Daredevil – Netflix
Guardians of the Galaxy
Iron Man 3
Captain America 2: The Winter Soldier
Avengers 2: Age of Ultron
Captain America: The First Avenger
The Incredible Hulk
Iron Man 2
… ellipses to signify a precipitous decline…
Agents of SHIELD
12) Baron Von Strucker should remain pleased that 1) Hydra is apparently still fully functioning, what with the heads and all and 2) That his “There is No Mandarin” award for character most thoroughly wasted in service of the plot remains in tact for 2015. Although we should probably take a moment here to pour one out for Janet Van Dyne, may she rest in perpetual shrinking hell (wait, no, that’s horrible!).

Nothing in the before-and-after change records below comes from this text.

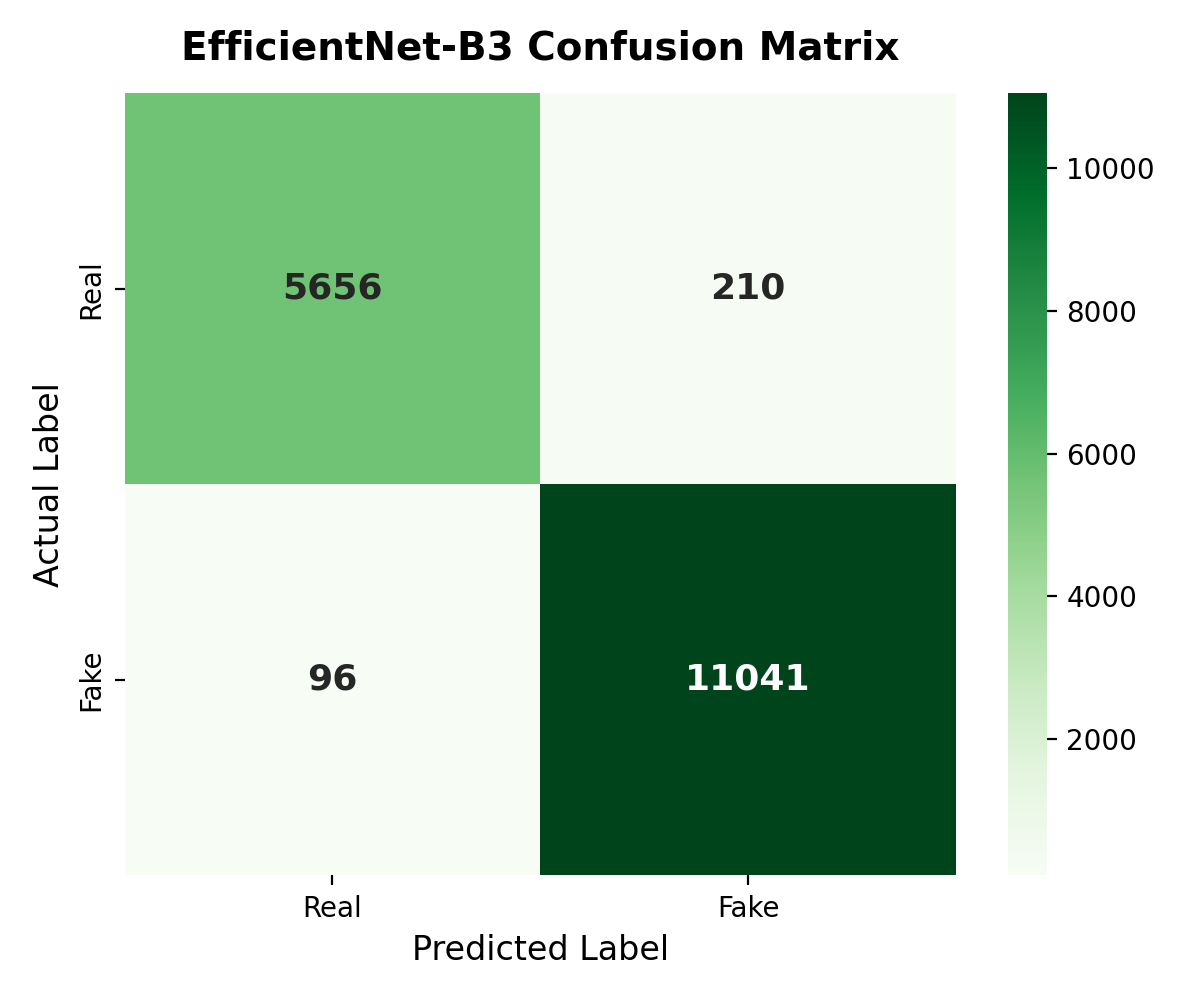
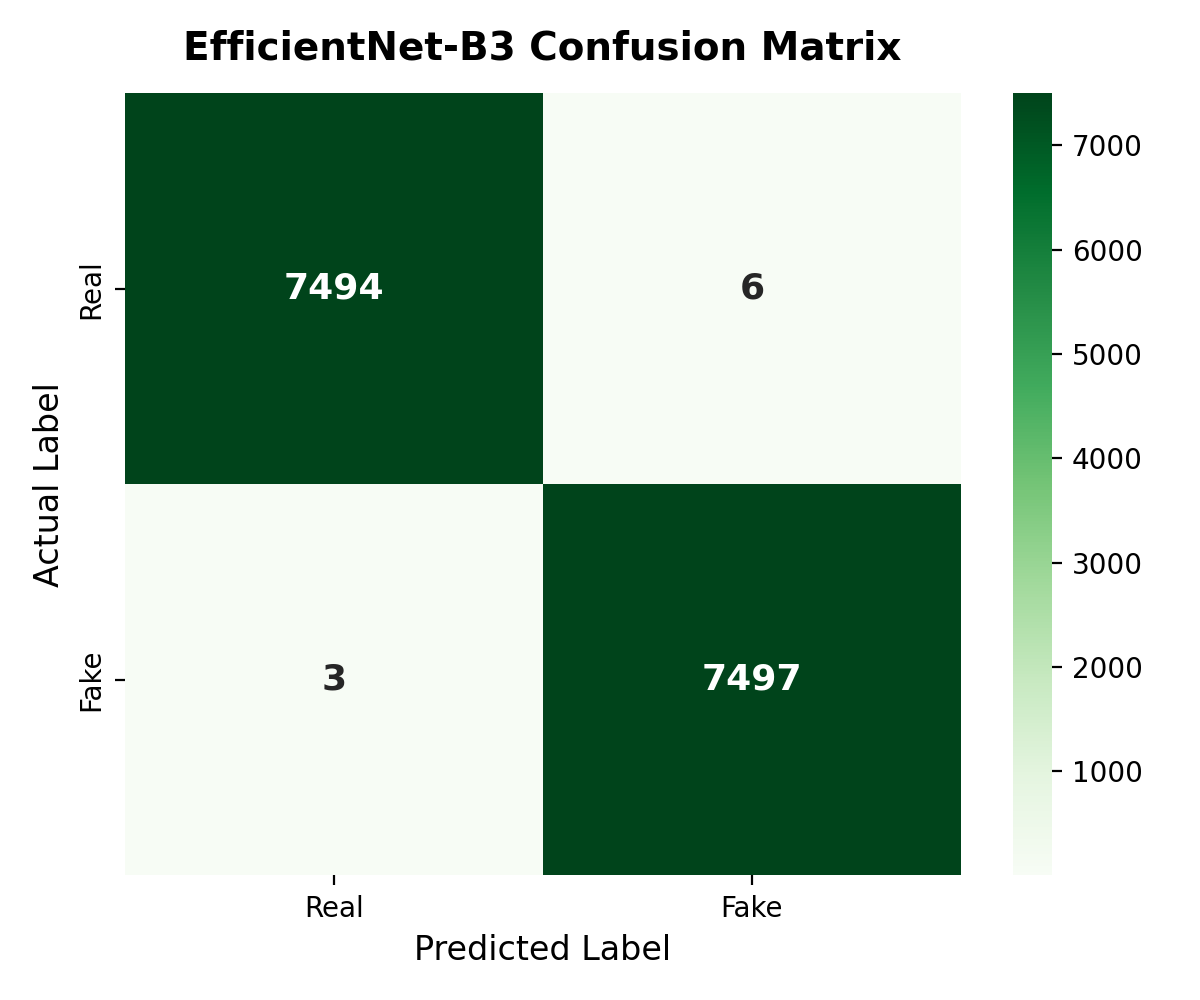
Update EfficientNet-B3 with 140k dataset weights, metrics, and loss curves

diff --git a/scripts/build_metrics_charts.py b/scripts/build_metrics_charts.py
@@ -18,9 +18,9 @@ models_data = {
         "name": "XceptionNet"
     },
     "efficientnet": {
-        "cm": np.array([[5656, 210], [96, 11041]]),
+        "cm": np.array([[7494, 6], [3, 7497]]),
         "cmap": "Greens",
-        "auc": 0.9976,
+        "auc": 1.0000,
         "name": "EfficientNet-B3"
     },
     "vit_small": {
@@ -76,4 +76,98 @@ for key, d in models_data.items():
     plt.savefig(out_dir / f"roc_{key}.png", dpi=200)
     plt.close()
 
-print("Successfully generated all Confusion Matrix and ROC Curve charts in metrics/!")
+# 3. EfficientNet-B3 Training Curves (Loss & Accuracy)
+epochs = np.arange(1, 13)
+train_loss = np.array([0.114, 0.020, 0.009, 0.007, 0.006, 0.005, 0.004, 0.004, 0.003, 0.003, 0.004, 0.002])
+val_loss = np.array([0.019, 0.007, 0.004, 0.009, 0.145, 0.008, 0.003, 0.007, 0.001, 0.005, 0.002, 0.003])
+train_acc = np.array([0.954, 0.993, 0.996, 0.997, 0.998, 0.998, 0.999, 0.999, 0.999, 0.999, 0.999, 0.999])
+val_acc = np.array([0.993, 0.998, 0.998, 0.996, 0.998, 0.995, 0.999, 0.999, 0.999, 0.999, 0.999, 0.999])
+
+fig, axes = plt.subplots(1, 2, figsize=(14, 6))
+
+# Panel 1: Loss Curve
+axes[0].plot(epochs, train_loss, marker="o", lw=2, label="Train Loss", color="#1f77b4")
+axes[0].plot(epochs, val_loss, marker="o", lw=2, label="Val Loss", color="#ff7f0e")
+axes[0].set_title("Train / Val Loss Curve", fontsize=14, fontweight="bold", pad=12)
+axes[0].set_xlabel("Epoch", fontsize=12)
+axes[0].set_ylabel("Loss", fontsize=12)
+axes[0].grid(True, alpha=0.3)
+axes[0].legend(fontsize=11)
+
+# Panel 2: Accuracy Curve
+axes[1].plot(epochs, train_acc, marker="o", lw=2, label="Train Acc", color="#1f77b4")
+axes[1].plot(epochs, val_acc, marker="o", lw=2, label="Val Acc", color="#ff7f0e")
+axes[1].set_title("Train / Val Accuracy Curve", fontsize=14, fontweight="bold", pad=12)
+axes[1].set_xlabel("Epoch", fontsize=12)
+axes[1].set_ylabel("Accuracy", fontsize=12)
+axes[1].set_ylim([0.0, 1.05])
+axes[1].grid(True, alpha=0.3)
+axes[1].legend(fontsize=11)
+
+plt.tight_layout()
+plt.savefig(out_dir / "curves_efficientnet.png", dpi=200)
+plt.close()
+
+# Single Loss Curve
+fig, ax = plt.subplots(figsize=(6, 5))
+ax.plot(epochs, train_loss, marker="o", lw=2, label="Train Loss", color="#1f77b4")
+ax.plot(epochs, val_loss, marker="o", lw=2, label="Val Loss", color="#ff7f0e")
+ax.set_title("EfficientNet-B3 Loss Curve", fontsize=14, fontweight="bold", pad=12)
+ax.set_xlabel("Epoch", fontsize=12)
+ax.set_ylabel("Loss", fontsize=12)
+ax.grid(True, alpha=0.3)
+ax.legend(fontsize=11)
+plt.tight_layout()
+plt.savefig(out_dir / "loss_efficientnet.png", dpi=200)
+plt.close()
+
+# Single Accuracy Curve
+fig, ax = plt.subplots(figsize=(6, 5))
+ax.plot(epochs, train_acc, marker="o", lw=2, label="Train Acc", color="#1f77b4")
+ax.plot(epochs, val_acc, marker="o", lw=2, label="Val Acc", color="#ff7f0e")
+ax.set_title("EfficientNet-B3 Accuracy Curve", fontsize=14, fontweight="bold", pad=12)
+ax.set_xlabel("Epoch", fontsize=12)
+ax.set_ylabel("Accuracy", fontsize=12)
+ax.set_ylim([0.0, 1.05])
+ax.grid(True, alpha=0.3)
+ax.legend(fontsize=11)
+plt.tight_layout()
+plt.savefig(out_dir / "accuracy_efficientnet.png", dpi=200)
+plt.close()
+
+# 4. ViT-Small Loss Curve (Epochs 0 to 5)
+vit_epochs = np.arange(0, 6)
+vit_train_loss = np.array([0.332, 0.119, 0.066, 0.055, 0.045, 0.034])
+vit_val_loss = np.array([0.162, 0.207, 0.093, 0.185, 0.495, 0.131])
+
+fig, ax = plt.subplots(figsize=(6, 5))
+ax.plot(vit_epochs, vit_train_loss, color="blue", lw=2, label="Train Loss")
+ax.plot(vit_epochs, vit_val_loss, color="orange", lw=2, label="Val Loss")
+ax.set_title("vit_small Loss Curve", fontsize=14, fontweight="bold", pad=12)
+ax.set_xlabel("Epoch", fontsize=12)
+ax.set_ylabel("Loss", fontsize=12)
+ax.grid(True, alpha=0.3)
+ax.legend(loc="upper left", fontsize=11)
+plt.tight_layout()
+plt.savefig(out_dir / "loss_vit_small.png", dpi=200)
+plt.close()
+
+# 5. Xception Loss Curve (Epochs 0 to 8)
+xcp_epochs = np.arange(0, 9)
+xcp_train_loss = np.array([0.308, 0.088, 0.039, 0.028, 0.024, 0.004, 0.001, 0.026, 0.003])
+xcp_val_loss = np.array([0.150, 0.157, 0.132, 0.075, 0.103, 0.086, 0.095, 0.077, 0.120])
+
+fig, ax = plt.subplots(figsize=(6, 5))
+ax.plot(xcp_epochs, xcp_train_loss, color="blue", lw=2, label="Train Loss")
+ax.plot(xcp_epochs, xcp_val_loss, color="orange", lw=2, label="Val Loss")
+ax.set_title("xception Loss Curve", fontsize=14, fontweight="bold", pad=12)
+ax.set_xlabel("Epoch", fontsize=12)
+ax.set_ylabel("Loss", fontsize=12)
+ax.grid(True, alpha=0.3)
+ax.legend(loc="upper right", fontsize=11)
+plt.tight_layout()
+plt.savefig(out_dir / "loss_xception.png", dpi=200)
+plt.close()
+
+print("Successfully generated all Confusion Matrix, ROC, Loss, and Accuracy charts in metrics/!")
+

diff --git a/core/detector.py b/core/detector.py
@@ -120,7 +120,7 @@ class Detector:
     # --------------------------------------------------------------- image
     def detect_image(self, image_path, artifacts_dir,
                      original_name: str | None = None) -> dict:
-        """UC-03: 4-model soft-voting ensemble for image deepfake detection."""
+        """UC-03: 4-model soft-voting ensemble for image deepfake detection with TTA."""
         with self.lock:
             artifacts = self._artifacts_dir(artifacts_dir)
             bgr = cv2.imread(str(image_path))
@@ -128,30 +128,34 @@ class Detector:
                 raise RuntimeError("Could not read the uploaded image.")
 
             face, box, conf = self.pre.detect_face(bgr)          # FR-06..FR-08
-            clip = self._to_clip_tensor([face])                   # [1,3,224,224]
+            
+            # TTA (Test-Time Augmentation): Original + Horizontally Flipped face crop.
+            # Averages out directional lighting, glare, and smartphone portrait-mode edge anomalies.
+            face_flipped = cv2.flip(face, 1)
+            clip = self._to_clip_tensor([face, face_flipped])    # [2, 3, 224, 224]
 
             scores = {}
             with torch.no_grad(), torch.inference_mode():
                 if self.bundle.xception is not None:
-                    scores["new_xception"] = float(
-                        torch.softmax(self.bundle.xception(clip), dim=1)[0, 1].item()
-                    )
-                if self.bundle.efficientnet is not None:
-                    scores["new_efficientnet"] = float(
-                        torch.softmax(self.bundle.efficientnet(clip), dim=1)[0, 1].item()
-                    )
-                if self.bundle.vit_small is not None:
-                    scores["new_vit_small"] = float(
-                        torch.softmax(self.bundle.vit_small(clip), dim=1)[0, 1].item()
-                    )
-                if self.bundle.vit_large_clip is not None:
-                    scores["new_vit_large_clip"] = float(
-                        torch.softmax(self.bundle.vit_large_clip(clip), dim=1)[0, 1].item()
-                    )
+                    xc_probs = torch.softmax(self.bundle.xception(clip), dim=1)[:, 1]
+                    scores["new_xception"] = float(xc_probs.mean().item())
 
-            # Grad-CAM from XceptionNet (best spatial CNN for saliency)
-            gradcam_model = self.bundle.xception
-            saliency = compute_gradcam_heatmap(gradcam_model, clip, self.device)
+                if self.bundle.efficientnet is not None:
+                    eff_probs = torch.softmax(self.bundle.efficientnet(clip), dim=1)[:, 1]
+                    scores["new_efficientnet"] = float(eff_probs.mean().item())
+
+                if self.bundle.vit_small is not None:
+                    vs_probs = torch.softmax(self.bundle.vit_small(clip), dim=1)[:, 1]
+                    scores["new_vit_small"] = float(vs_probs.mean().item())
+
+                if self.bundle.vit_large_clip is not None:
+                    vlc_probs = self.bundle.vit_large_clip.predict_proba(clip.cpu().numpy())
+                    scores["new_vit_large_clip"] = float(vlc_probs.mean())
+
+            # Grad-CAM from XceptionNet on the original face crop
+            clip_orig = clip[:1]  # [1, 3, 224, 224]
+            gradcam_model = self.bundle.xception or self.bundle.efficientnet
+            saliency = compute_gradcam_heatmap(gradcam_model, clip_orig, self.device)
             heat_p = save_heatmap_overlay(saliency, face, artifacts / "heatmap.png")
             crop_p = self._persist_png(face, artifacts / "face_crop.png")
 

diff --git a/core/ensemble.py b/core/ensemble.py
@@ -43,25 +43,29 @@ class Ensemble:
     """Configured weighted-soft-voting helper."""
 
     def __init__(self, cfg: Config):
-        self.threshold = float(cfg.ensemble.threshold)
+        default_thresh = float(cfg.ensemble.get("threshold", 0.50))
+        self.image_threshold = float(cfg.ensemble.get("image_threshold", 0.50))
+        self.video_threshold = float(cfg.ensemble.get("video_threshold", default_thresh))
         self.image_weights = {k: float(v) for k, v in cfg.ensemble.image_weights.items()}
         self.video_weights = {k: float(v) for k, v in cfg.ensemble.video_weights.items()}
 
     def combine(self, scores: dict[str, float], kind: str) -> dict:
         weights = self.video_weights if kind == "video" else self.image_weights
+        threshold = self.video_threshold if kind == "video" else self.image_threshold
         p_fake = weighted_average(scores, weights)
-        result = self.to_verdict(p_fake)
+        result = self.to_verdict(p_fake, threshold=threshold)
         result["scores"] = {k: round(v, 4) for k, v in scores.items()}
         result["disagreement"] = False
         return result
 
-    def to_verdict(self, p_fake: float) -> dict:
+    def to_verdict(self, p_fake: float, threshold: float | None = None) -> dict:
+        thresh = self.image_threshold if threshold is None else threshold
         return {
-            "verdict": "FAKE" if p_fake >= self.threshold else "REAL",
+            "verdict": "FAKE" if p_fake >= thresh else "REAL",
             "p_fake": round(float(p_fake), 4),
             "confidence": round(
-                p_fake * 100.0 if p_fake >= self.threshold else (1.0 - p_fake) * 100.0,
+                p_fake * 100.0 if p_fake >= thresh else (1.0 - p_fake) * 100.0,
                 2,
             ),
-            "threshold": self.threshold,
+            "threshold": thresh,
         }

13) Anybody else still entirely unclear if Scott Lang was supposed to find an infinity stone while sinking into quantum nothingness? I think ultimately he just macgyvered his regulator with a growing ninja star, but all that “Time and Space” trippiness sure suggested some infinity connection.
14) Mr. Robot (new show on USA that you should 100% check out) uses “dumb Marvel movies” as a kind of shorthand for mass produced, corporate inauthenticity, the cinematic equivalent of Starbucks, Facebook, and McDonalds. I think Ant-Man has a lot more heart than that, but it does also have that unshakeable assembly-line smell. It’s understandable why Marvel does this (the answer rhymes with $$$), but man, I can’t help but wish more of these oddball solo movies took their cues from Guardians and Daredevil and let singular vision and artistic expression reign supreme. And by that, I mean please let Dr. Strange be weird!
15) Finally: I talked in my Avengers 2 review about the end of Marvel’s incredible hot streak. Ant-Man doesn’t do enough to change that, meaning they’ll go the entirety of 2015 without a knockout, after batting nearly 1.000 from 2012 to 2015 (Thor: The Dark World remaining the perpetual asterisk in that run). To my mind, this puts even more pressure on Civil War, which is already boldly challenging the Spider-Man 3 convention rules for too many darn characters in the film.
What do you think? Did Ant-Man meet your expectations? Was it a letdown? Where does this movie rank in the MCU for you? Do what feels right to you in the comments.